Here's a fun fact to annoy people with; depending on how pedantic you are as a person, you could call the Sun blue-green. In fact, you have NASA's permission to do so.
"So, the sun actually emits energy at all wavelengths from radio to gamma ray. But," NASA explained ahead of the 2017 eclipse, "it emits most of its energy around 500 nm, which is close to blue-green light. So one might say that the sun is blue-green!"
Of course, we don't see it like that, thanks to how our eyes work.
"Though the sun emits strongest in the green part of the spectrum, it also emits strongly in all the visible colors – red through blue," NASA continued. "Our eyes which have three color cone cell receptors, report to the brain that each color receptor is completely saturated with significant colors being received at all visible wavelengths. Our brains then integrate these signals into a perceived white color."
Now that we've got the fact that the Sun is blue-green but perceived as white out of the way, why are sunsets and sunrises red?
When the Sun hits our atmosphere, light in the blue spectrum is scattered more efficiently than red light by particles within it, known as Rayleigh scattering. With less blue light hitting your eyes, you will perceive the Sun as tinted slightly yellow. The more atmosphere the light has to travel through – say at sunrise and sunset – the more blue light gets scattered, making the Sun appear yellower or red.
Conversely, when the Sun is directly above you it will appear whiter, as the blue light has less atmosphere to scatter through in order to reach your eyes.

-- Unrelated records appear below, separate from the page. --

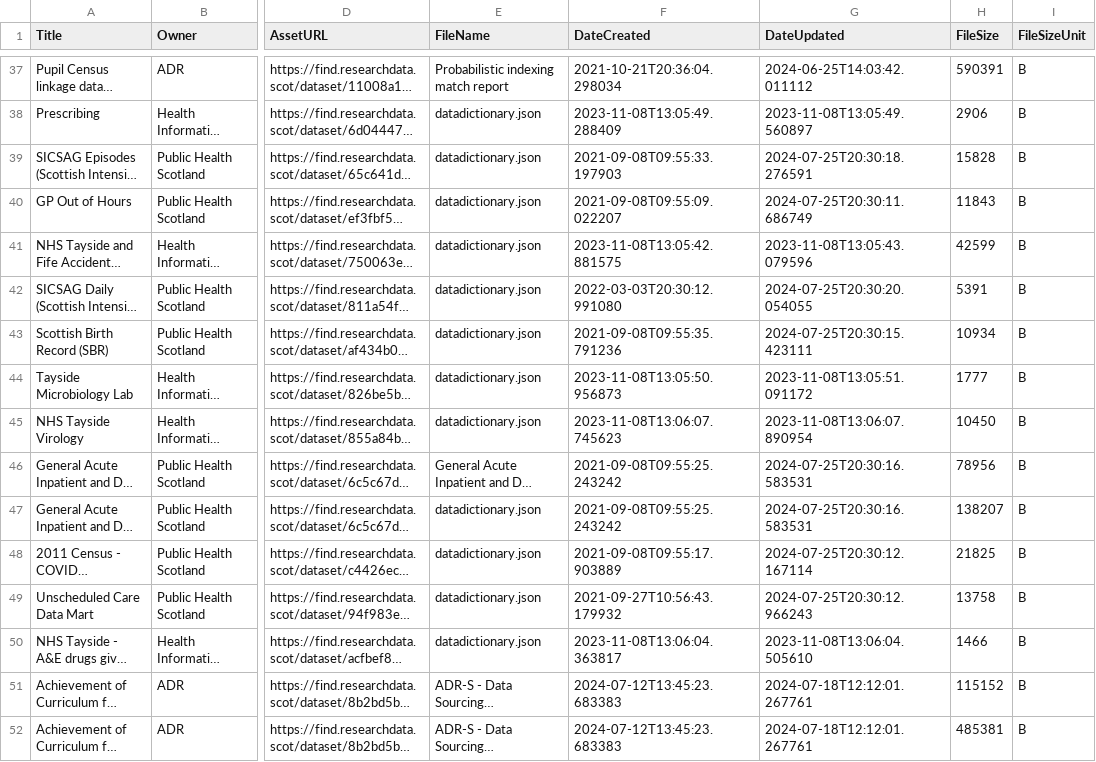
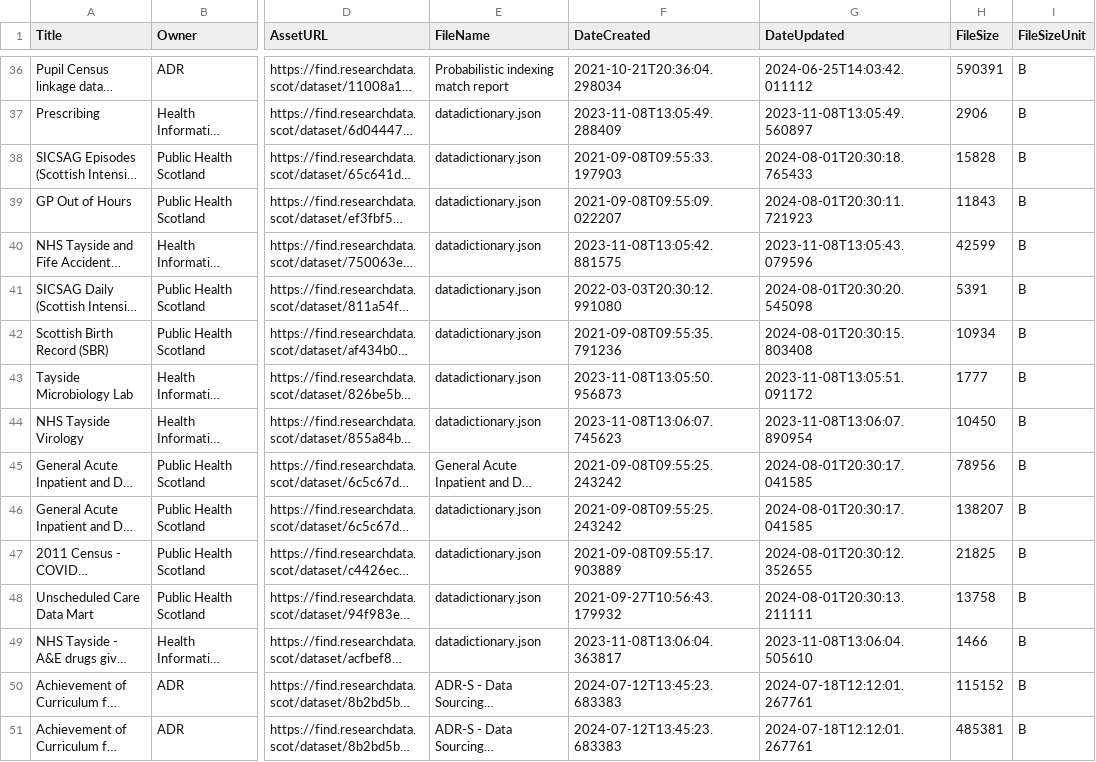
Before and after one commit to OpenDataScotland/the_od_bods, a CSV file: data/ckan/Research Data Scotland.csv, drawn as a sheet; only a part is shown, gaps mark what is left out; long unchanged cells end in …; addresses are those after the commit; the diff covers the shown part only; the diff names each change by its address in the sheet, - before the commit and + after, or states it on an @@ line.

```diff
--- a/data/ckan/Research Data Scotland.csv
+++ b/data/ckan/Research Data Scotland.csv
-G38 (DateUpdated): 2024-07-25T20:30:18.276591
+G38 (DateUpdated): 2024-08-01T20:30:18.765433
-G39 (DateUpdated): 2024-07-25T20:30:11.686749
+G39 (DateUpdated): 2024-08-01T20:30:11.721923
-G41 (DateUpdated): 2024-07-25T20:30:20.054055
+G41 (DateUpdated): 2024-08-01T20:30:20.545098
-G42 (DateUpdated): 2024-07-25T20:30:15.423111
+G42 (DateUpdated): 2024-08-01T20:30:15.803408
-G45:G46 (DateUpdated): 2024-07-25T20:30:16.583531
+G45:G46 (DateUpdated): 2024-08-01T20:30:17.041585
-G47 (DateUpdated): 2024-07-25T20:30:12.167114
+G47 (DateUpdated): 2024-08-01T20:30:12.352655
-G48 (DateUpdated): 2024-07-25T20:30:12.966243
+G48 (DateUpdated): 2024-08-01T20:30:13.211111
```
Also changed, not shown: 1 removed row and 25 edited cells elsewhere in this file, data/USMART/Cycling Scotland.csv, data/USMART/Dumfries and Galloway Council.csv, 12 other files.
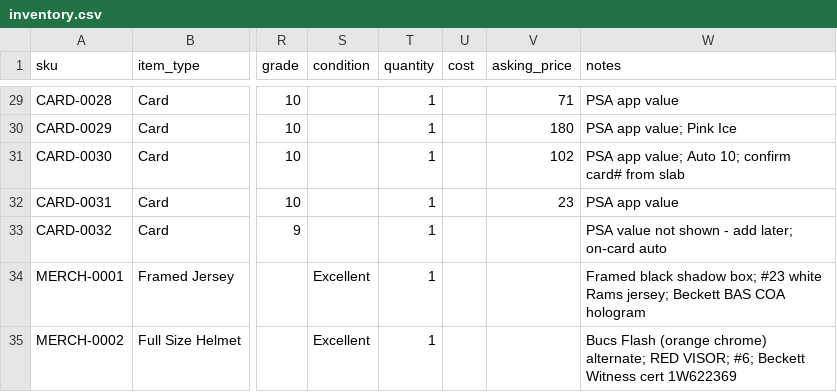
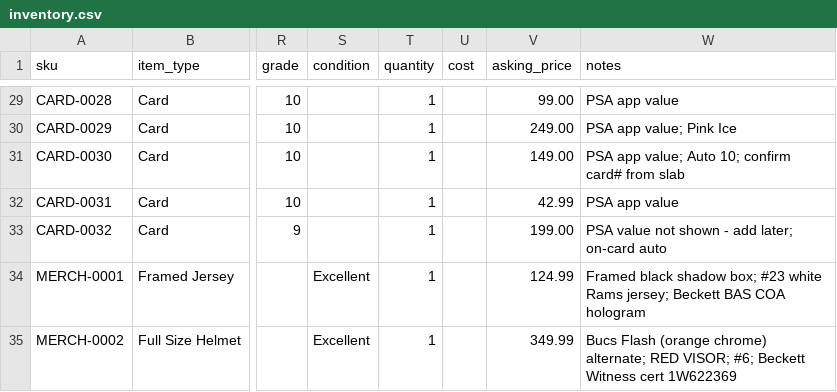
Before and after one commit to mcdermottj639/Ebay, a CSV file: data/inventory.csv, drawn as a sheet; only a part is shown, gaps mark what is left out; the diff covers the shown part only; the diff names each change by its address in the sheet, - before the commit and + after, or states it on an @@ line.

```diff
--- a/data/inventory.csv
+++ b/data/inventory.csv
-V29 (asking_price): 71
+V29 (asking_price): 99.00
-V30 (asking_price): 180
+V30 (asking_price): 249.00
-V31 (asking_price): 102
+V31 (asking_price): 149.00
-V32 (asking_price): 23
+V32 (asking_price): 42.99
-V33 (asking_price): (empty)
+V33 (asking_price): 199.00
-V34 (asking_price): (empty)
+V34 (asking_price): 124.99
-V35 (asking_price): (empty)
+V35 (asking_price): 349.99
```
Also changed, not shown: 27 edited cells elsewhere in this file, 9 other files.
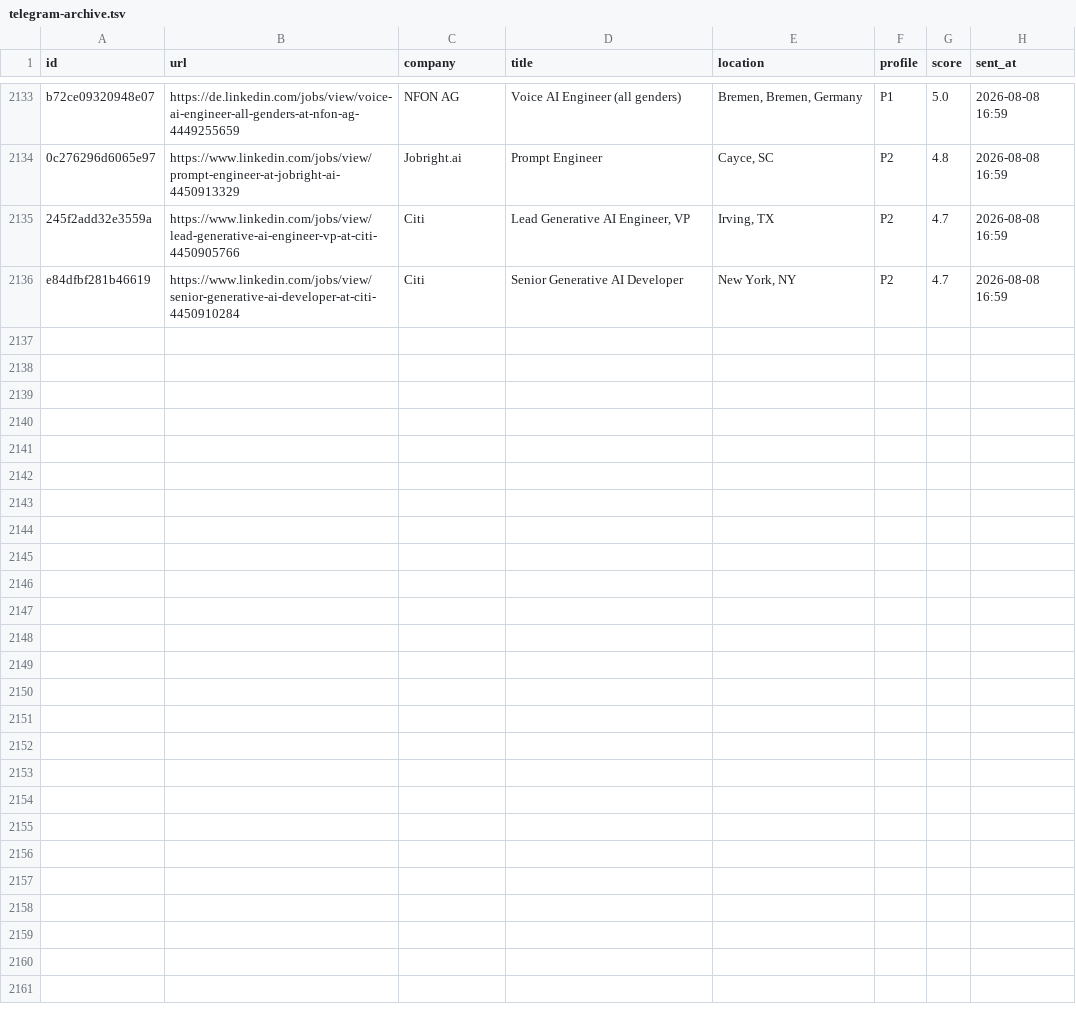
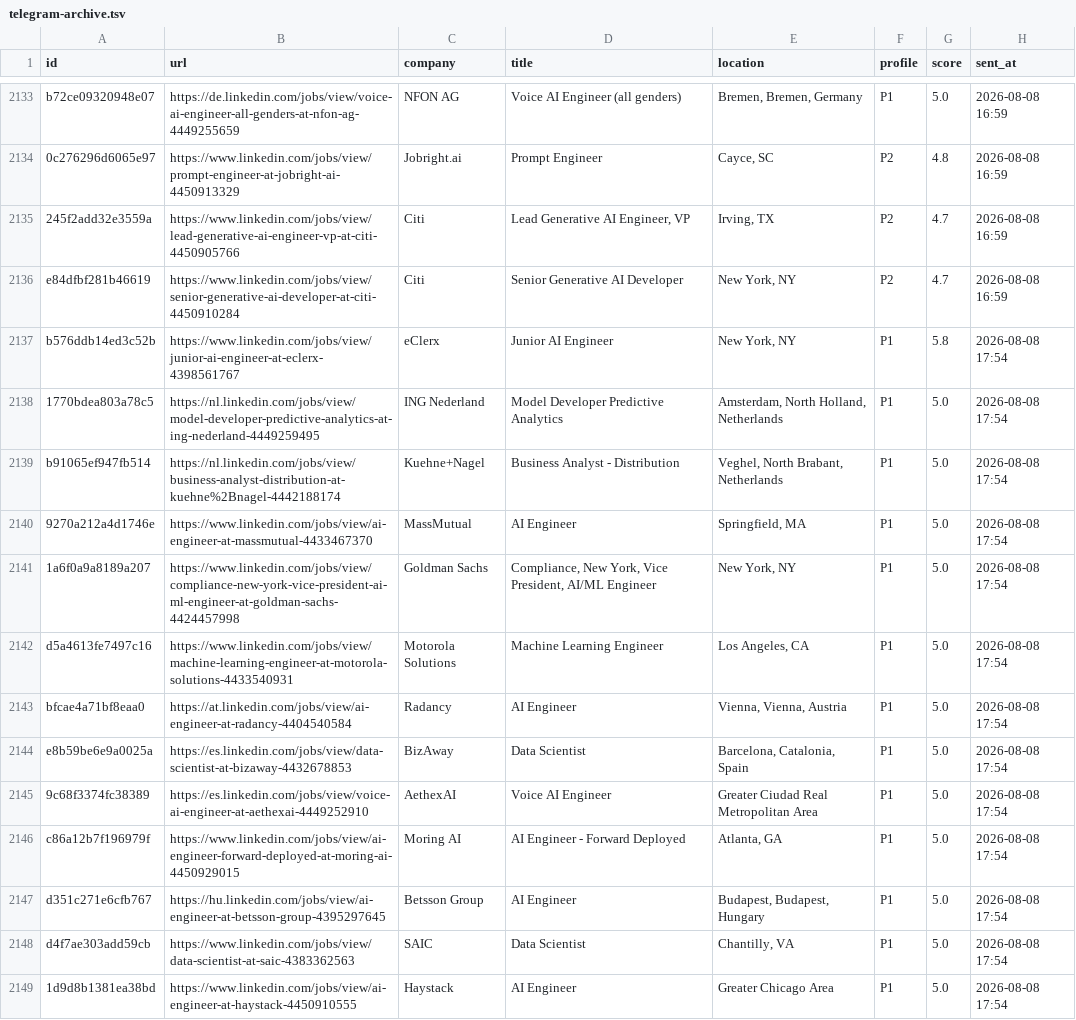
Before and after one commit to semihalperdundar/career-ops-agent, a TSV file: data/telegram-archive.tsv, drawn as a sheet; only a part is shown, gaps mark what is left out.

```diff
--- a/data/telegram-archive.tsv
+++ b/data/telegram-archive.tsv
@@ -2136 +2136,14 @@ b72ce09320948e07	https://de.linkedin.com/jobs/view/voice-ai-engineer-all-genders
 e84dfbf281b46619	https://www.linkedin.com/jobs/view/senior-generative-ai-developer-at-citi-4450910284	Citi	Senior Generative AI Developer	New York, NY	P2	4.7	2026-08-08 16:59
+b576ddb14ed3c52b	https://www.linkedin.com/jobs/view/junior-ai-engineer-at-eclerx-4398561767	eClerx	Junior AI Engineer	New York, NY	P1	5.8	2026-08-08 17:54
+1770bdea803a78c5	https://nl.linkedin.com/jobs/view/model-developer-predictive-analytics-at-ing-nederland-4449259495	ING Nederland	Model Developer Predictive Analytics	Amsterdam, North Holland, Netherlands	P1	5.0	2026-08-08 17:54
+b91065ef947fb514	https://nl.linkedin.com/jobs/view/business-analyst-distribution-at-kuehne%2Bnagel-4442188174	Kuehne+Nagel	Business Analyst - Distribution	Veghel, North Brabant, Netherlands	P1	5.0	2026-08-08 17:54
+9270a212a4d1746e	https://www.linkedin.com/jobs/view/ai-engineer-at-massmutual-4433467370	MassMutual	AI Engineer	Springfield, MA	P1	5.0	2026-08-08 17:54
+1a6f0a9a8189a207	https://www.linkedin.com/jobs/view/compliance-new-york-vice-president-ai-ml-engineer-at-goldman-sachs-4424457998	Goldman Sachs	Compliance, New York, Vice President, AI/ML Engineer	New York, NY	P1	5.0	2026-08-08 17:54
+d5a4613fe7497c16	https://www.linkedin.com/jobs/view/machine-learning-engineer-at-motorola-solutions-4433540931	Motorola Solutions	Machine Learning Engineer	Los Angeles, CA	P1	5.0	2026-08-08 17:54
+bfcae4a71bf8eaa0	https://at.linkedin.com/jobs/view/ai-engineer-at-radancy-4404540584	Radancy	AI Engineer	Vienna, Vienna, Austria	P1	5.0	2026-08-08 17:54
+e8b59be6e9a0025a	https://es.linkedin.com/jobs/view/data-scientist-at-bizaway-4432678853	BizAway	Data Scientist	Barcelona, Catalonia, Spain	P1	5.0	2026-08-08 17:54
+9c68f3374fc38389	https://es.linkedin.com/jobs/view/voice-ai-engineer-at-aethexai-4449252910	AethexAI	Voice AI Engineer	Greater Ciudad Real Metropolitan Area	P1	5.0	2026-08-08 17:54
+c86a12b7f196979f	https://www.linkedin.com/jobs/view/ai-engineer-forward-deployed-at-moring-ai-4450929015	Moring AI	AI Engineer - Forward Deployed	Atlanta, GA	P1	5.0	2026-08-08 17:54
+d351c271e6cfb767	https://hu.linkedin.com/jobs/view/ai-engineer-at-betsson-group-4395297645	Betsson Group	AI Engineer	Budapest, Budapest, Hungary	P1	5.0	2026-08-08 17:54
+d4f7ae303add59cb	https://www.linkedin.com/jobs/view/data-scientist-at-saic-4383362563	SAIC	Data Scientist	Chantilly, VA	P1	5.0	2026-08-08 17:54
+1d9d8b1381ea38bd	https://www.linkedin.com/jobs/view/ai-engineer-at-haystack-4450910555	Haystack	AI Engineer	Greater Chicago Area	P1	5.0	2026-08-08 17:54
```
Also changed, not shown: data/telegram-sent.tsv, 1 other file.
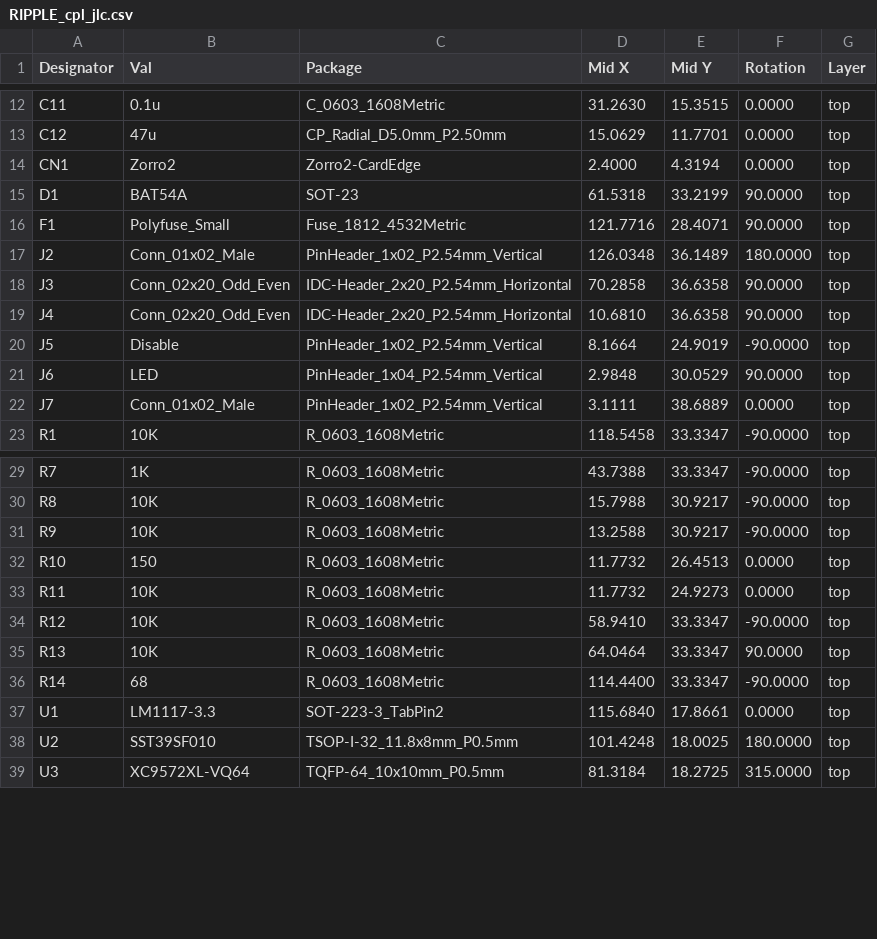
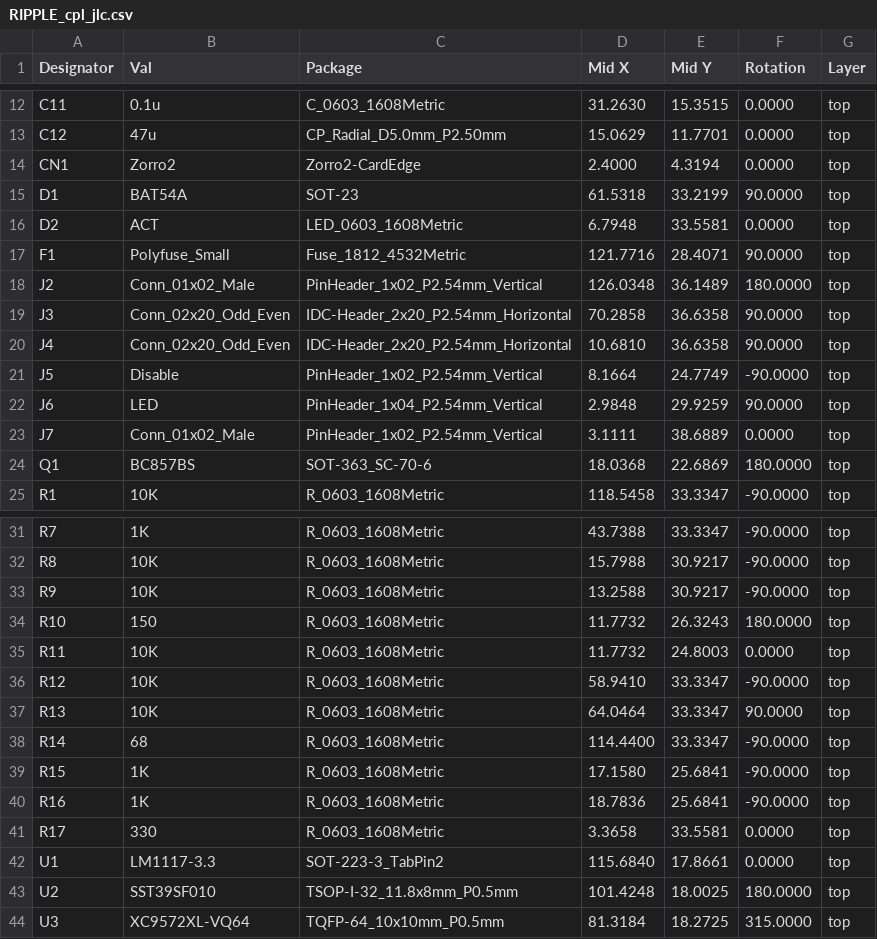
Before and after one commit to LIV2/RIPPLE-IDE, a CSV file: Gerbers/RIPPLE_cpl_jlc.csv, drawn as a sheet; only a part is shown, gaps mark what is left out.

```diff
--- a/Gerbers/RIPPLE_cpl_jlc.csv
+++ b/Gerbers/RIPPLE_cpl_jlc.csv
@@ -15,2 +15,3 @@ Designator,Val,Package,Mid X,Mid Y,Rotation,Layer
 "D1","BAT54A","SOT-23",61.5318,33.2199,90.0000,top
+"D2","ACT","LED_0603_1608Metric",6.7948,33.5581,0.0000,top
 "F1","Polyfuse_Small","Fuse_1812_4532Metric",121.7716,28.4071,90.0000,top
@@ -19,5 +20,6 @@ Designator,Val,Package,Mid X,Mid Y,Rotation,Layer
 "J4","Conn_02x20_Odd_Even","IDC-Header_2x20_P2.54mm_Horizontal",10.6810,36.6358,90.0000,top
-"J5","Disable","PinHeader_1x02_P2.54mm_Vertical",8.1664,24.9019,-90.0000,top
-"J6","LED","PinHeader_1x04_P2.54mm_Vertical",2.9848,30.0529,90.0000,top
+"J5","Disable","PinHeader_1x02_P2.54mm_Vertical",8.1664,24.7749,-90.0000,top
+"J6","LED","PinHeader_1x04_P2.54mm_Vertical",2.9848,29.9259,90.0000,top
 "J7","Conn_01x02_Male","PinHeader_1x02_P2.54mm_Vertical",3.1111,38.6889,0.0000,top
+"Q1","BC857BS","SOT-363_SC-70-6",18.0368,22.6869,180.0000,top
 "R1","10K","R_0603_1608Metric",118.5458,33.3347,-90.0000,top
@@ -31,4 +33,4 @@ Designator,Val,Package,Mid X,Mid Y,Rotation,Layer
 "R9","10K","R_0603_1608Metric",13.2588,30.9217,-90.0000,top
-"R10","150","R_0603_1608Metric",11.7732,26.4513,0.0000,top
-"R11","10K","R_0603_1608Metric",11.7732,24.9273,0.0000,top
+"R10","150","R_0603_1608Metric",11.7732,26.3243,180.0000,top
+"R11","10K","R_0603_1608Metric",11.7732,24.8003,0.0000,top
 "R12","10K","R_0603_1608Metric",58.9410,33.3347,-90.0000,top
@@ -36,2 +38,5 @@ Designator,Val,Package,Mid X,Mid Y,Rotation,Layer
 "R14","68","R_0603_1608Metric",114.4400,33.3347,-90.0000,top
+"R15","1K","R_0603_1608Metric",17.1580,25.6841,-90.0000,top
+"R16","1K","R_0603_1608Metric",18.7836,25.6841,-90.0000,top
+"R17","330","R_0603_1608Metric",3.3658,33.5581,0.0000,top
 "U1","LM1117-3.3","SOT-223-3_TabPin2",115.6840,17.8661,0.0000,top
```
Also changed, not shown: Gerbers/RIPPLE_bom_jlc.csv, 19 other files.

On Mars, with a far thinner atmosphere filled with carbon dioxide and dust, red light scatters more efficiently, meaning all the robots we have sent there look out on an eerie blue sunset, contrasting nicely with all the red.